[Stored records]
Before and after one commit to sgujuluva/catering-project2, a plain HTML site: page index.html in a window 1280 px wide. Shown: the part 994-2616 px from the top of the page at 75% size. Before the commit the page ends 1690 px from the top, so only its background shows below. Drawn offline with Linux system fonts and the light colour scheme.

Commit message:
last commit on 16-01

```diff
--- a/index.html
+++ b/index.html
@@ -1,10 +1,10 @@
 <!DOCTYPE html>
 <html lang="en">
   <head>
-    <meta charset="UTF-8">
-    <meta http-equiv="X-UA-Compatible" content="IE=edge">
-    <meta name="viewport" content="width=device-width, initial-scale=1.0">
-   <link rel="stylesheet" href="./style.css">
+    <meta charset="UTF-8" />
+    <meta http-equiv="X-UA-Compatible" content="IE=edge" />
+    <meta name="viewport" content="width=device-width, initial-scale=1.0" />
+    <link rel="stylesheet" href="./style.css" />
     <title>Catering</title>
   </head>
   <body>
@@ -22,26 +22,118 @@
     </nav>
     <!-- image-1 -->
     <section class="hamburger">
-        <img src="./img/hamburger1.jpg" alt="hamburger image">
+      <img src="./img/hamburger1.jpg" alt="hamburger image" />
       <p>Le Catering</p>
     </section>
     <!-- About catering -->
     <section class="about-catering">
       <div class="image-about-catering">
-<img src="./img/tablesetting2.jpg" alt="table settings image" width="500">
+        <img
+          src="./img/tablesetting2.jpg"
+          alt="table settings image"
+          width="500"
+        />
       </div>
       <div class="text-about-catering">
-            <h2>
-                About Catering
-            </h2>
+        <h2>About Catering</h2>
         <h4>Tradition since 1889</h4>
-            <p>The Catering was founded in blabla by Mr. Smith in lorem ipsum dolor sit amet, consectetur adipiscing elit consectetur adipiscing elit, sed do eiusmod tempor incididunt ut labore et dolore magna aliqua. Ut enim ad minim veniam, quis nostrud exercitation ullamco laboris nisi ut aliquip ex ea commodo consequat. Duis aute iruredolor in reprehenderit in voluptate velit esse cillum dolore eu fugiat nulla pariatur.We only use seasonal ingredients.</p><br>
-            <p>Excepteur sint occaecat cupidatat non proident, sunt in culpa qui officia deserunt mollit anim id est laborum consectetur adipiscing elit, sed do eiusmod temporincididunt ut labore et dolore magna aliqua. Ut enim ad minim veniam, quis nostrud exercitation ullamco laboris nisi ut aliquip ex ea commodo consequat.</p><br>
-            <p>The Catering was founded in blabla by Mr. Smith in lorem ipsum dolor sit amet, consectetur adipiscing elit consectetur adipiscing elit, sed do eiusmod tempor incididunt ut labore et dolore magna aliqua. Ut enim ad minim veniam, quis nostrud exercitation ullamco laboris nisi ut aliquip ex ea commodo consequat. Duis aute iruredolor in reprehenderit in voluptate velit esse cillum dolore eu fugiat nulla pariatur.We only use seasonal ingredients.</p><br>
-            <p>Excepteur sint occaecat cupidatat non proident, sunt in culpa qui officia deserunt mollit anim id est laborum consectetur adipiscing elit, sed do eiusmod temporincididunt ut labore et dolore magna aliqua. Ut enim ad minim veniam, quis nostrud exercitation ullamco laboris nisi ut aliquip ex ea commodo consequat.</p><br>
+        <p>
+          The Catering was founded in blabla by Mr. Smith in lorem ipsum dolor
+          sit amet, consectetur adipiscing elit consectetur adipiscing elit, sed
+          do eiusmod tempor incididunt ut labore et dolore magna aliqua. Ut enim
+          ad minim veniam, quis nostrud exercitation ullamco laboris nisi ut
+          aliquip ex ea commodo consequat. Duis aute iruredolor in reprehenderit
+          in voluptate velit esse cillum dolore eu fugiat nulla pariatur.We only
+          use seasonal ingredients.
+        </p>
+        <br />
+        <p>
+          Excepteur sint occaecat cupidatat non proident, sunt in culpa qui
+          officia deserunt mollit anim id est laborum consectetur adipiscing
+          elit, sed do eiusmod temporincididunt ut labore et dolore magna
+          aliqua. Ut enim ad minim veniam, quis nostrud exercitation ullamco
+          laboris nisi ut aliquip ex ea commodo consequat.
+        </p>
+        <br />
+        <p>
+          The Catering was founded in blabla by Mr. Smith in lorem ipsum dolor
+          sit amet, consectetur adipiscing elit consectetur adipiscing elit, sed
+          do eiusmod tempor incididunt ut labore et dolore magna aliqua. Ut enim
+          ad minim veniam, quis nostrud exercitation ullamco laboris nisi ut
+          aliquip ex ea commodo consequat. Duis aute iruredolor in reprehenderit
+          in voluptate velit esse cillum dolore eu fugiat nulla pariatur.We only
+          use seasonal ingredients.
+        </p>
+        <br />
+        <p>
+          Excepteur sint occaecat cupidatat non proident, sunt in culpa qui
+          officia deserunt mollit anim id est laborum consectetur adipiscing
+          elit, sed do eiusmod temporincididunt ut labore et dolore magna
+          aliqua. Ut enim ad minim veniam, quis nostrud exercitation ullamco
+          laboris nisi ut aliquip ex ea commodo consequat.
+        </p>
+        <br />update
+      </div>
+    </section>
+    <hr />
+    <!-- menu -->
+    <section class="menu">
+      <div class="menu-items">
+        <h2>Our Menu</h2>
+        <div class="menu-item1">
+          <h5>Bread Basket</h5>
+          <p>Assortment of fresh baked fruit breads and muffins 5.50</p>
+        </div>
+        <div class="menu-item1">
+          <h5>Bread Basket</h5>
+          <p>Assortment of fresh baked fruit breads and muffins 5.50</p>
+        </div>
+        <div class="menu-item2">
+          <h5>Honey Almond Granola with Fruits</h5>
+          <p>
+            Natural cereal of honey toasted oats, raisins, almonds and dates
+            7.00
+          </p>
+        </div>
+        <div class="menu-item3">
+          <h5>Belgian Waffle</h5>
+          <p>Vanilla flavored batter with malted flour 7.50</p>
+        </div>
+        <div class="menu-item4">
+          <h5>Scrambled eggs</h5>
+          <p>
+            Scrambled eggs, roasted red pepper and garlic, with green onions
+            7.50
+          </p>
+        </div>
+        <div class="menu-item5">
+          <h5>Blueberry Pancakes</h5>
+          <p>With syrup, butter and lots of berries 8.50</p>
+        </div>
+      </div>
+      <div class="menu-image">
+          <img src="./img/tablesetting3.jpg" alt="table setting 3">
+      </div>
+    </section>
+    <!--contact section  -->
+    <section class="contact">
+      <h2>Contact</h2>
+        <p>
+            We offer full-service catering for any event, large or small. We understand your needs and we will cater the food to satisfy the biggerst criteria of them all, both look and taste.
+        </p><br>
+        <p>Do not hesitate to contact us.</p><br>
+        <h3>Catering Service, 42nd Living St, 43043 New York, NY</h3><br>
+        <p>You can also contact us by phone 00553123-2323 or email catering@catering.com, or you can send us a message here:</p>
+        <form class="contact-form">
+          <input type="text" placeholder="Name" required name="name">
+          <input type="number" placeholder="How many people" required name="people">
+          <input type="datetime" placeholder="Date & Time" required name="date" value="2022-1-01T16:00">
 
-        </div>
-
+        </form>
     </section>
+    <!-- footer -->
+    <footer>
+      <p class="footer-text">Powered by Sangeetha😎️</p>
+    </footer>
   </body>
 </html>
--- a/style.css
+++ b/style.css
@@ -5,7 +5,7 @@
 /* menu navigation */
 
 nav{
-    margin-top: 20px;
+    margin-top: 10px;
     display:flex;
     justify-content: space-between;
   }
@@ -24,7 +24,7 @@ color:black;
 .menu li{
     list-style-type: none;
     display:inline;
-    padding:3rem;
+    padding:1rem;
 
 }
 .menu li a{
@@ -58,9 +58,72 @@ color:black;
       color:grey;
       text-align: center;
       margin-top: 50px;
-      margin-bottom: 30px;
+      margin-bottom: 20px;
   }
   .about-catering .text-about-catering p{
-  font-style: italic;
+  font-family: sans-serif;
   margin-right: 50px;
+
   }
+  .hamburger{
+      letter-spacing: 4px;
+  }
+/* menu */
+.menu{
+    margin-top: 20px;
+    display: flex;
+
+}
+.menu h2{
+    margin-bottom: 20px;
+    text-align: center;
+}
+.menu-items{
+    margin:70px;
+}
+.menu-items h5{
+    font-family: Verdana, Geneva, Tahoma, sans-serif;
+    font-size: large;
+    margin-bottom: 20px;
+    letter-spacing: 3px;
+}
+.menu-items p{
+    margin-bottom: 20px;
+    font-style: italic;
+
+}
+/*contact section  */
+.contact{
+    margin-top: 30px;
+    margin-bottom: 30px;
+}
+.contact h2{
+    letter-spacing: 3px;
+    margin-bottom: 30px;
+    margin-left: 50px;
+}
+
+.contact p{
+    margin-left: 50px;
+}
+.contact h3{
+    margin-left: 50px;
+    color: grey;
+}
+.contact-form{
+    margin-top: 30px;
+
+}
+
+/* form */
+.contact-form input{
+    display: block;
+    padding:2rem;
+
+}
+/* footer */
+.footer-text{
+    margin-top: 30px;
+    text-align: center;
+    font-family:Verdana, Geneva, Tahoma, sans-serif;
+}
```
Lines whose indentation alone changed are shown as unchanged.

[What you should do]
Lines containing the word "black": copy every one of them from the records above.

[Answer space]
@@ -24,7 +24,7 @@ color:black;
@@ -58,9 +58,72 @@ color:black;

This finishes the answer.